Monday, 7 September 2009

Damsons for Jam

We have a number of damson trees in the hedgrows at Holly Grove. The first year at HG I picked the damsons too early, though I did make some good damson cheese with them, and last year we had no damsons at all, I put that down to a very wet and windy April. This year we have a fantastic crop and I've resisted picking them until they are fully ripe.

The Handyman has been keeping an eye on them for ripeness and with the news that they were ready, yesterday morning I selected the first batch to make some damson jam. A
simple jam recipe, the hardest part is extracting the stones from the jam before potting. And this morning I was rewarded with Holly Grove Damson Jam on my toast - it had set beautifully and retained the sharpness of the fruit - lovely!

Holly Grove Damson Jam

Makes about 5lbs
2lbs 8ozs HG damsons
3lbs granulated sugar
15 fl ozs water

Wash the damsons and place them in a preserving pan with the water. Bring to the boil and then simmer gently for about 30 minutes or until the fruit is soft and liquid has reduced. Remove from the heat and add the sugar, stirring until dissolved.

Return the pan to the heat and bring to the boil. Boil rapidly, stirring frequently, for about 10-15 minutes. Remove the pan from the heat and test using a sugar thermometer - when a temperature of 221F is reached the jam is ready. Remove from the heat and leave to cool for 15 minutes.

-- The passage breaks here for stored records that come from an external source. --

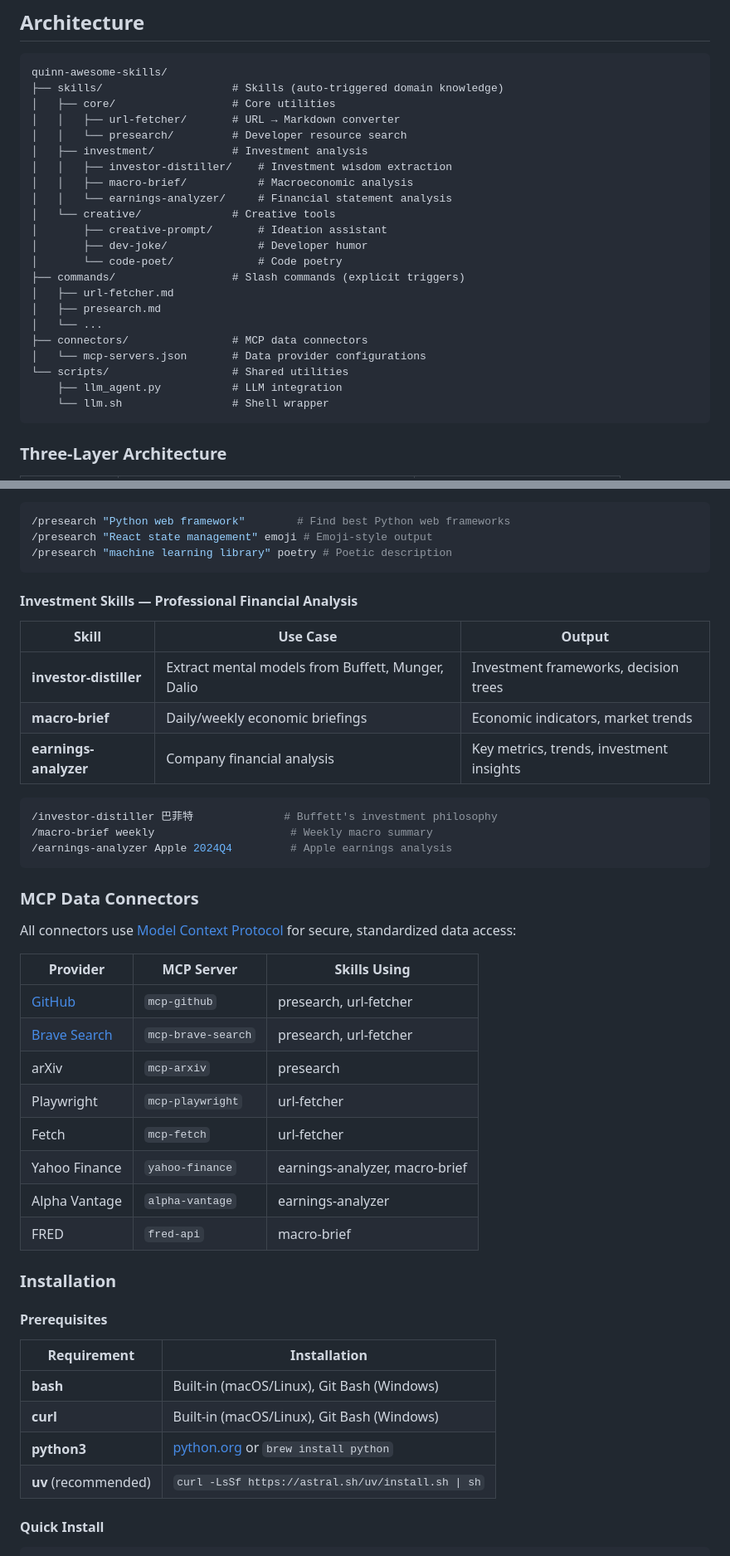
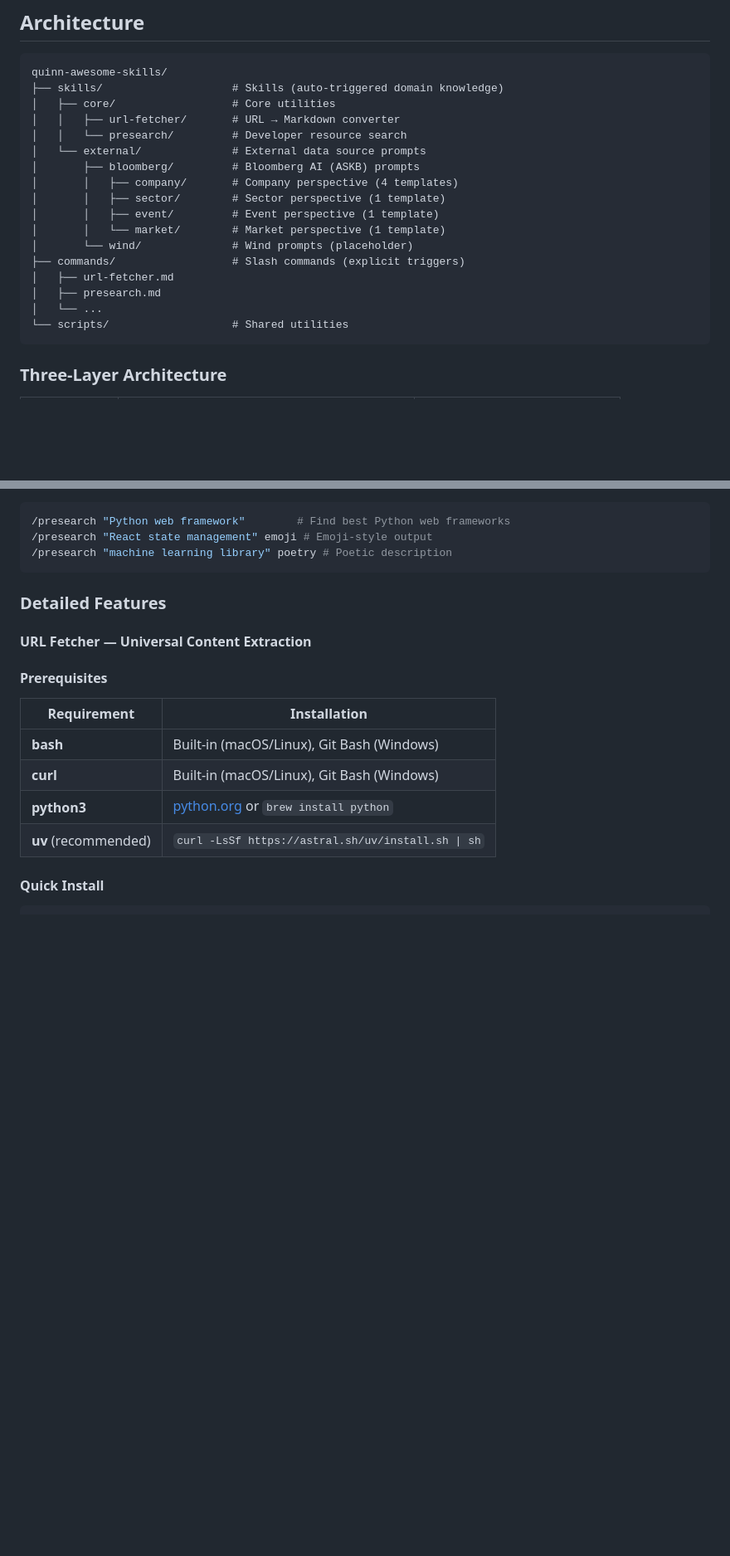
Before and after one commit to quinnmacro/quinn-awesome-skills, a Markdown page: README.md, 2 parts joined by grey strips. Shown at 83% size. GitHub-like rendering; blank space fills up the shorter version.

````diff
--- a/README.md
+++ b/README.md
@@ -39,23 +40,18 @@ quinn-awesome-skills/
 │   ├── core/                  # Core utilities
 │   │   ├── url-fetcher/       # URL → Markdown converter
 │   │   └── presearch/         # Developer resource search
-│   ├── investment/            # Investment analysis
-│   │   ├── investor-distiller/    # Investment wisdom extraction
-│   │   ├── macro-brief/           # Macroeconomic analysis
-│   │   └── earnings-analyzer/     # Financial statement analysis
-│   └── creative/              # Creative tools
-│       ├── creative-prompt/       # Ideation assistant
-│       ├── dev-joke/              # Developer humor
-│       └── code-poet/             # Code poetry
+│   └── external/              # External data source prompts
+│       ├── bloomberg/         # Bloomberg AI (ASKB) prompts
+│       │   ├── company/       # Company perspective (4 templates)
+│       │   ├── sector/        # Sector perspective (1 template)
+│       │   ├── event/         # Event perspective (1 template)
+│       │   └── market/        # Market perspective (1 template)
+│       └── wind/              # Wind prompts (placeholder)
 ├── commands/                  # Slash commands (explicit triggers)
 │   ├── url-fetcher.md
 │   ├── presearch.md
 │   └── ...
-├── connectors/                # MCP data connectors
-│   └── mcp-servers.json       # Data provider configurations
 └── scripts/                   # Shared utilities
-    ├── llm_agent.py           # LLM integration
-    └── llm.sh                 # Shell wrapper
 ```
 
 ### Three-Layer Architecture
@@ -146,36 +148,9 @@ Before building, search existing solutions:
 /presearch "machine learning library" poetry # Poetic description
 ```
 
-#### Investment Skills — Professional Financial Analysis
+### Detailed Features
 
-| Skill | Use Case | Output |
-|-------|----------|--------|
-| **investor-distiller** | Extract mental models from Buffett, Munger, Dalio | Investment frameworks, decision trees |
-| **macro-brief** | Daily/weekly economic briefings | Economic indicators, market trends |
-| **earnings-analyzer** | Company financial analysis | Key metrics, trends, investment insights |
-
-```bash
-/investor-distiller 巴菲特              # Buffett's investment philosophy
-/macro-brief weekly                     # Weekly macro summary
-/earnings-analyzer Apple 2024Q4         # Apple earnings analysis
-```
-
-### MCP Data Connectors
-
-All connectors use [Model Context Protocol](https://modelcontextprotocol.io/) for secure, standardized data access:
-
-| Provider | MCP Server | Skills Using |
-|----------|------------|--------------|
-| [GitHub](https://github.com/) | `mcp-github` | presearch, url-fetcher |
-| [Brave Search](https://search.brave.com/) | `mcp-brave-search` | presearch, url-fetcher |
-| arXiv | `mcp-arxiv` | presearch |
-| Playwright | `mcp-playwright` | url-fetcher |
-| Fetch | `mcp-fetch` | url-fetcher |
-| Yahoo Finance | `yahoo-finance` | earnings-analyzer, macro-brief |
-| Alpha Vantage | `alpha-vantage` | earnings-analyzer |
-| FRED | `fred-api` | macro-brief |
-
-### Installation
+#### URL Fetcher — Universal Content Extraction
 
 #### Prerequisites
 
````
Also changed, not shown: other parts of README.md (+46 -77 lines).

Using a slotted spoon remove the stones from the jam and then pour into warmed, sterilised jars. Cover and label and store in a cool, dark place.

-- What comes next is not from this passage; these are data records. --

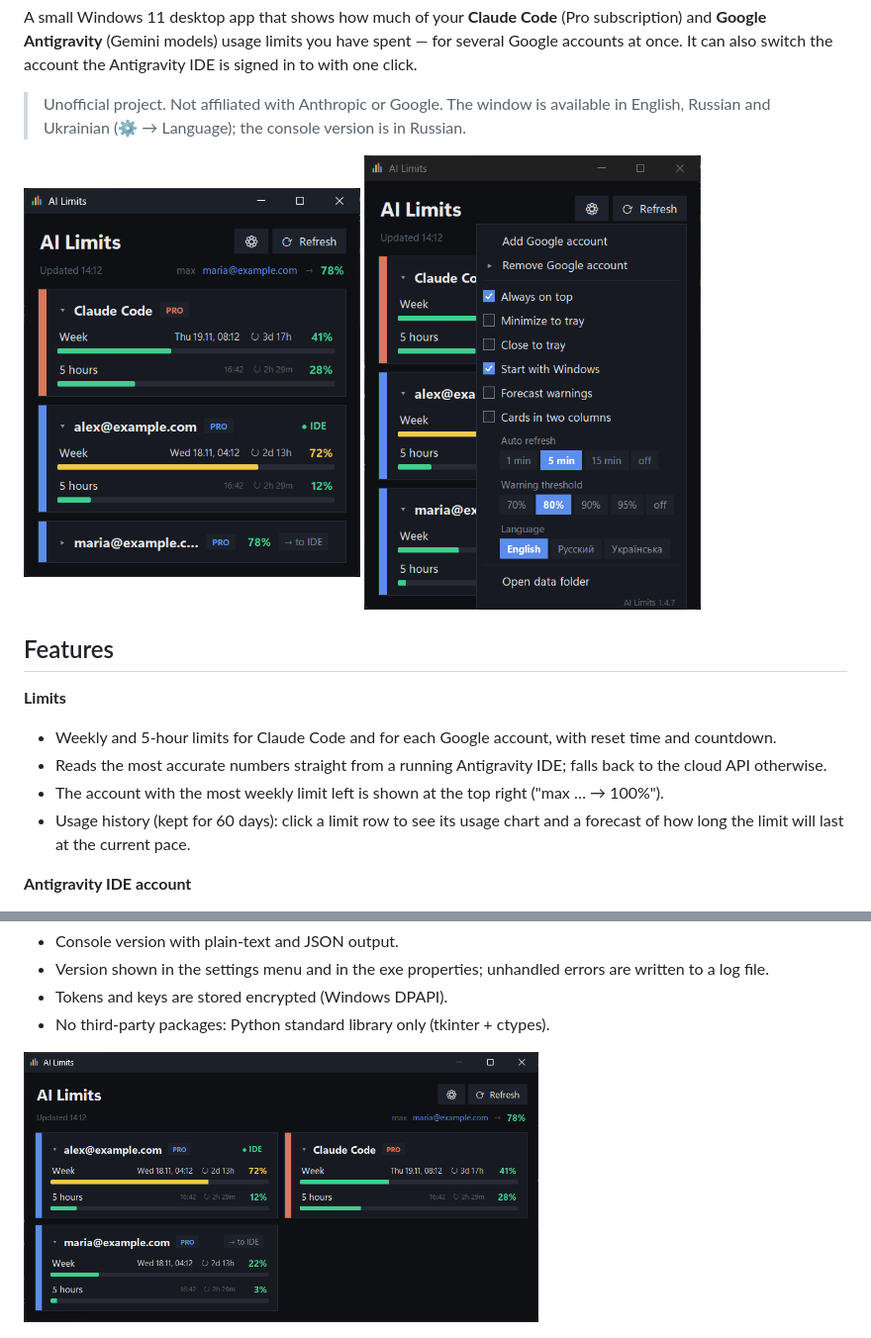
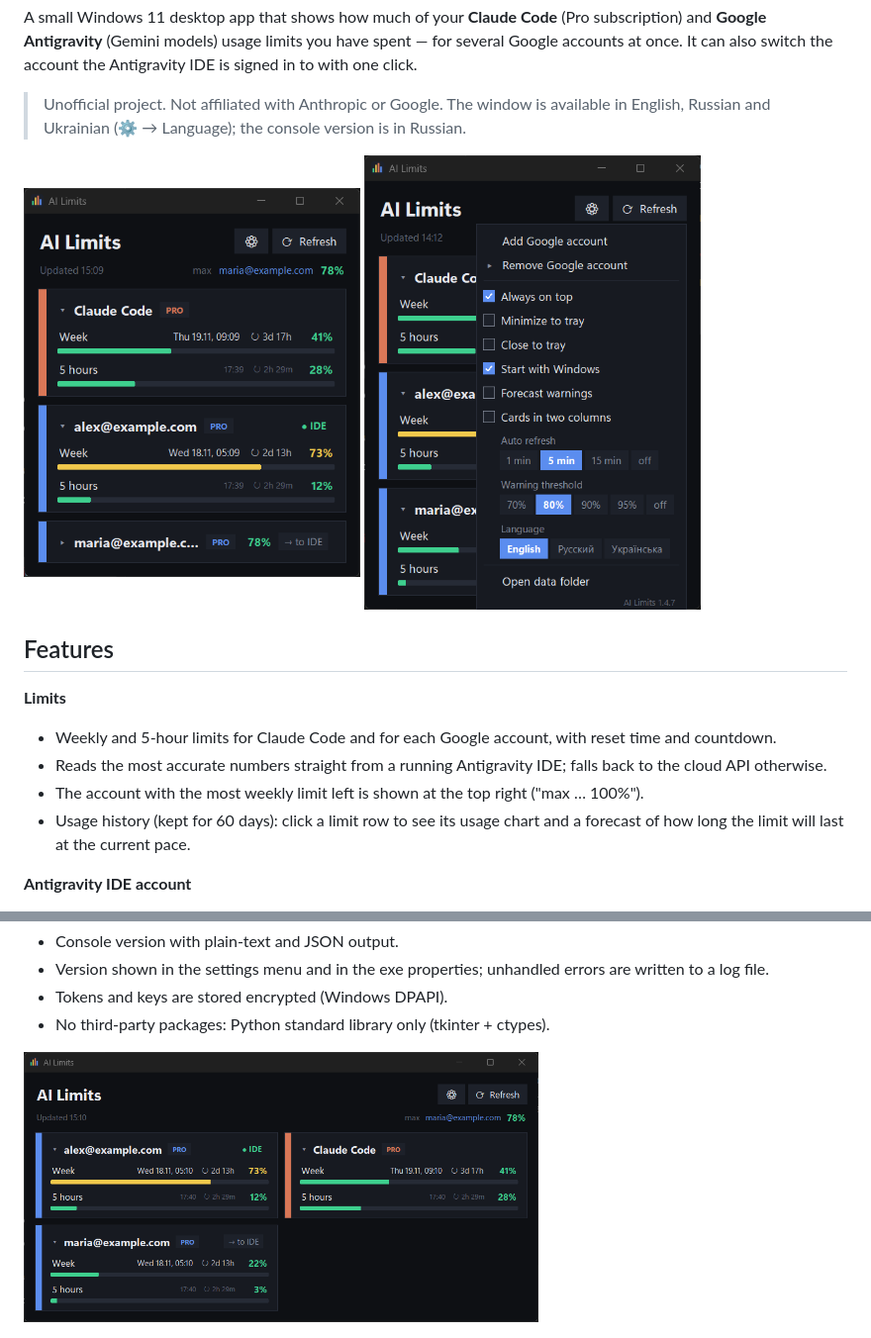
Before and after one commit to Biz2k/AI-Limits, a Markdown page: README.md, 2 parts joined by grey strips. Shown at 99% size. Rendered like a GitHub page; pictures changed too: docs/screenshot-main.png, docs/screenshot-two-columns.png.

Commit message:
AI Limits 1.4.8: toggle usage chart on second click; simplify max summary label

```diff
--- a/README.md
+++ b/README.md
@@ -19,7 +19,7 @@ It can also switch the account the Antigravity IDE is signed in to with one clic
 **Limits**
 - Weekly and 5-hour limits for Claude Code and for each Google account, with reset time and countdown.
 - Reads the most accurate numbers straight from a running Antigravity IDE; falls back to the cloud API otherwise.
-- The account with the most weekly limit left is shown at the top right ("max … → 100%").
+- The account with the most weekly limit left is shown at the top right ("max … 100%").
 - Usage history (kept for 60 days): click a limit row to see its usage chart and a forecast of how long the limit
   will last at the current pace.
 
```
Also changed, not shown: README.ru.md (+1 -1 lines), 4 other files.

Ivan Scott said...

I'm very suprised you say "I've resisted picking them until they are fully ripe." The pectine in fruit reduces as fruit rippens and one of the main reasons that jam does not set is that the fruit is too ripe. Further undercooking means that sufficient pectine is not fully extracted - my experience is that damsons are better simmered for 45 minutes.
Major error - the set point for jam is 105degC or 221degF - Not 221degC !

The Generous Gardener said...

Thanks for the spot on the typo - I've changed it from C to F. I understand about the pectin value in some fruits however I find that there is plenty of pectin in ripe damsons to provide an excellent set. This means that they require less simmering and are less sharp. The jam turned out very well and has received good reviews from friends. Hope you'll continue to visit the blog.

Related Posts Plugin for WordPress, Blogger...